Guzman took a sophisticated route during his escape, officials believe: a tunnel complete with lighting, ventilation and even a modified motorcycle on tracks "that was likely used to remove dirt during the excavation and transport the tools for the dig," Mexican National Security Commissioner Monte Alejandro Rubido said.
The tunnel began with a 50-by-50-centimeter (20-by-20-inch) opening inside the shower of Guzman's cell, Rubido said. The tunnel stretched for about a mile and ended inside a half-built house
To pull off the escape, it's likely the Sinaloa cartel had spent years infiltrating the country's prison system, a Mexican official told CNN on Monday. Whoever helped in the plot likely had the architectural plans for the prison that pointed them toward the shower area, the official said.
As authorities detailed the evidence they'd found pointing to Guzman's escape through the underground passageway, one drug war expert questioned Monday whether the notorious kingpin even used the tunnel at all.
"If he went out that tunnel, it was with an armed escort, most likely a mix of prison guards and his own people, if the past is prologue," said Don Winslow, who's tracked Guzman's career for 15 years and wrote about a fictional version of the famed kingpin's 2001 escape in his recent novel "The Cartel."
"My bet is that he went out the front gate, and the tunnel was a tissue-thin face-saving device for Mexican officials, the motorcycle a dramatic improvement over the laundry cart."
'A complete savage'
Guzman has been a nightmare for both sides of the border.

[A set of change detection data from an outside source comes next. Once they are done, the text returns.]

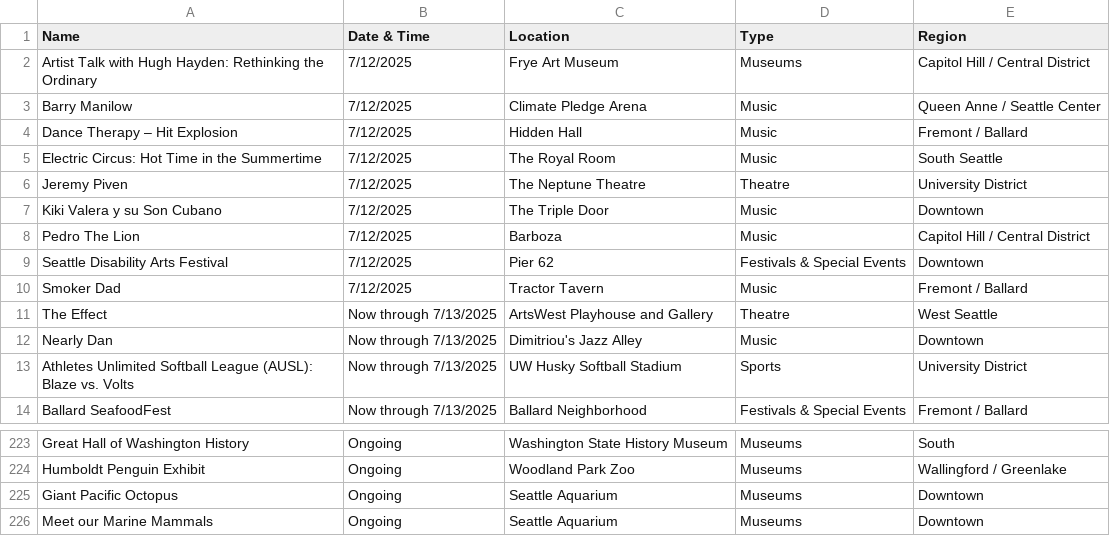
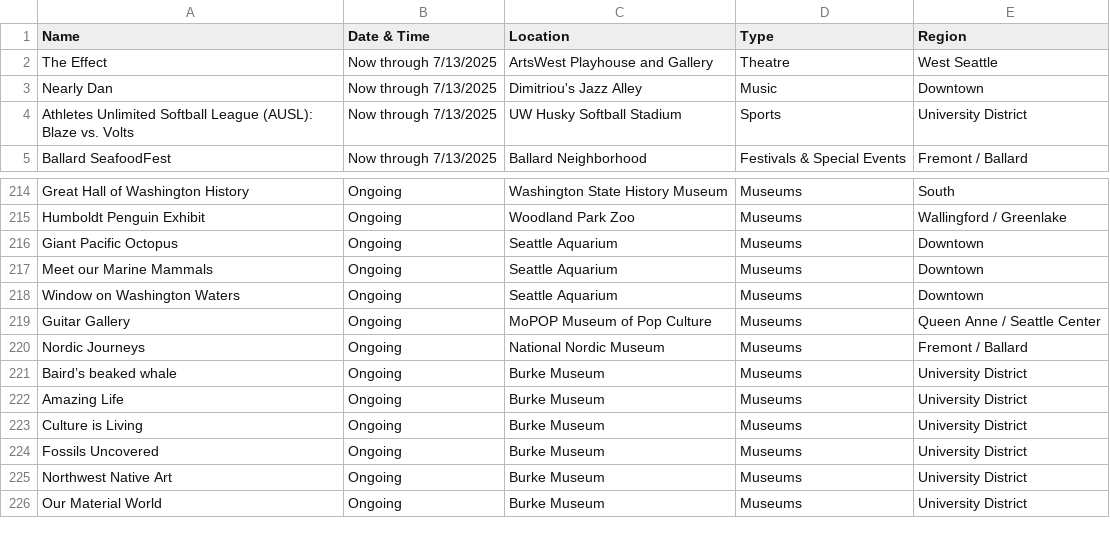
Before and after one commit to yeyfreya/TECHIN510_Lab4, a CSV file: events_basic.csv, drawn as a sheet; only a part is shown, gaps mark what is left out.

```diff
--- a/events_basic.csv
+++ b/events_basic.csv
@@ -1,11 +1,2 @@
 Name,Date & Time,Location,Type,Region
-Artist Talk with Hugh Hayden: Rethinking the Ordinary,7/12/2025,Frye Art Museum,Museums,Capitol Hill / Central District
-Barry Manilow,7/12/2025,Climate Pledge Arena,Music,Queen Anne / Seattle Center
-Dance Therapy – Hit Explosion,7/12/2025,Hidden Hall,Music,Fremont / Ballard
-Electric Circus: Hot Time in the Summertime,7/12/2025,The Royal Room,Music,South Seattle
-Jeremy Piven,7/12/2025,The Neptune Theatre,Theatre,University District
-Kiki Valera y su Son Cubano,7/12/2025,The Triple Door,Music,Downtown
-Pedro The Lion,7/12/2025,Barboza,Music,Capitol Hill / Central District
-Seattle Disability Arts Festival,7/12/2025,Pier 62,Festivals & Special Events,Downtown
-Smoker Dad,7/12/2025,Tractor Tavern,Music,Fremont / Ballard
 The Effect,Now through 7/13/2025,ArtsWest Playhouse and Gallery,Theatre,West Seattle
@@ -226 +217,10 @@ Giant Pacific Octopus,Ongoing,Seattle Aquarium,Museums,Downtown
 Meet our Marine Mammals,Ongoing,Seattle Aquarium,Museums,Downtown
+Window on Washington Waters,Ongoing,Seattle Aquarium,Museums,Downtown
+Guitar Gallery,Ongoing,MoPOP Museum of Pop Culture,Museums,Queen Anne / Seattle Center
+Nordic Journeys,Ongoing,National Nordic Museum,Museums,Fremont / Ballard
+Baird’s beaked whale,Ongoing,Burke Museum,Museums,University District
+Amazing Life,Ongoing,Burke Museum,Museums,University District
+Culture is Living,Ongoing,Burke Museum,Museums,University District
+Fossils Uncovered,Ongoing,Burke Museum,Museums,University District
+Northwest Native Art,Ongoing,Burke Museum,Museums,University District
+Our Material World,Ongoing,Burke Museum,Museums,University District
```
Also changed, not shown: events.csv, events_latlon.csv.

He reigns over a multibillion dollar global drug empire that supplied much of the marijuana, cocaine and heroin sold on the streets of the United States.
Guzman heads the Sinaloa cartel, which the U.S. Justice Department says is "one of the world's most prolific, violent and powerful drug cartels." It says Guzman was considered the world's most powerful drug lord until his arrest in Mexico in February 2014.
"He is a complete savage," Fuentes said. "What they do, and how they do business, is based on complete terror. ... They kill journalists, politicians, police officers, corrections officers. And then not just that person, but every member of their family."
The Sinaloa cartel moves drugs by land, air and sea, including cargo aircraft, private aircraft, buses, fishing vessels and even submarines, the Justice Department has said.
The cartel has become so powerful that Forbes magazine listed Guzman among the ranks of Bill Gates and Warren Buffett in its 2009 list of "self-made" billionaires. Guzman's estimated fortune at the time was $1 billion.